--- What to do ---
Which lines below hold the word "thumb"? Report each one.

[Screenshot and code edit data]

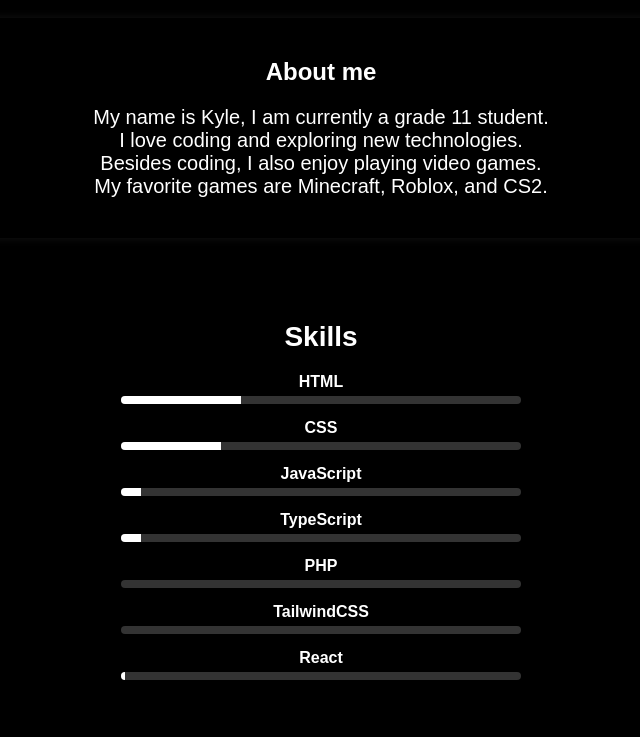
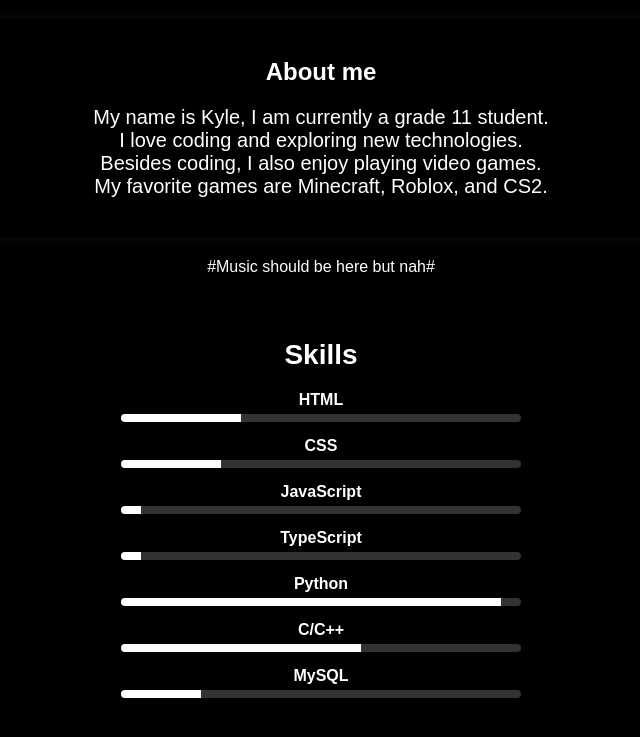
Before and after one commit to hmidkisthisnamegood/personal-site, a plain HTML site: page index.html in a window 1280 px wide. Shown: the part 511-1248 px from the top of the page, without its empty margins (319-959 px from the left). Drawn offline with Linux system fonts and the light colour scheme.

Commit message:
Add files via upload

```diff
--- a/index.html
+++ b/index.html
@@ -93,6 +93,27 @@
                 height: 100%;
                 background-color: white;
             }
+            /* Tuỳ chỉnh thanh cuộn */
+            ::-webkit-scrollbar {
+                width: 10px;
+            }
+            ::-webkit-scrollbar-track {
+                background: #222;
+                border-radius: 5px;
+            }
+            ::-webkit-scrollbar-thumb {
+                background: #888;
+                border-radius: 5px;
+                transition: background 0.3s;
+            }
+            ::-webkit-scrollbar-thumb:hover {
+                background: #555;
+            }
+            html {
+                scrollbar-color: #888 #222;
+                scrollbar-width: thin;
+                scroll-behavior: smooth;
+            }
         </style>
     </head>
     <body>
@@ -115,6 +136,7 @@
                 My favorite games are Minecraft, Roblox, and CS2.
             </p>
         </div>
+        #Music should be here but nah#
         <div class="skills-container">
             <h2>Skills</h2>
             <div class="skills-grid">
@@ -143,21 +165,21 @@
                     </div>
                 </div>
                 <div class="skill">
-                    <span>PHP</span>
+                    <span>Python</span>
                     <div class="progress-bar">
-                        <div class="progress" style="width: 0%;"></div>
+                        <div class="progress" style="width: 95%;"></div>
                     </div>
                 </div>
                 <div class="skill">
-                    <span>TailwindCSS</span>
+                    <span>C/C++</span>
                     <div class="progress-bar">
-                        <div class="progress" style="width: 0%;"></div>
+                        <div class="progress" style="width: 60%;"></div>
                     </div>
                 </div>
                 <div class="skill">
-                    <span>React</span>
+                    <span>MySQL</span>
                     <div class="progress-bar">
-                        <div class="progress" style="width: 1%;"></div>
+                        <div class="progress" style="width: 20%;"></div>
                     </div>
                 </div>
             </div>
```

--- Response for this exercise ---
+            ::-webkit-scrollbar-thumb {
+            ::-webkit-scrollbar-thumb:hover {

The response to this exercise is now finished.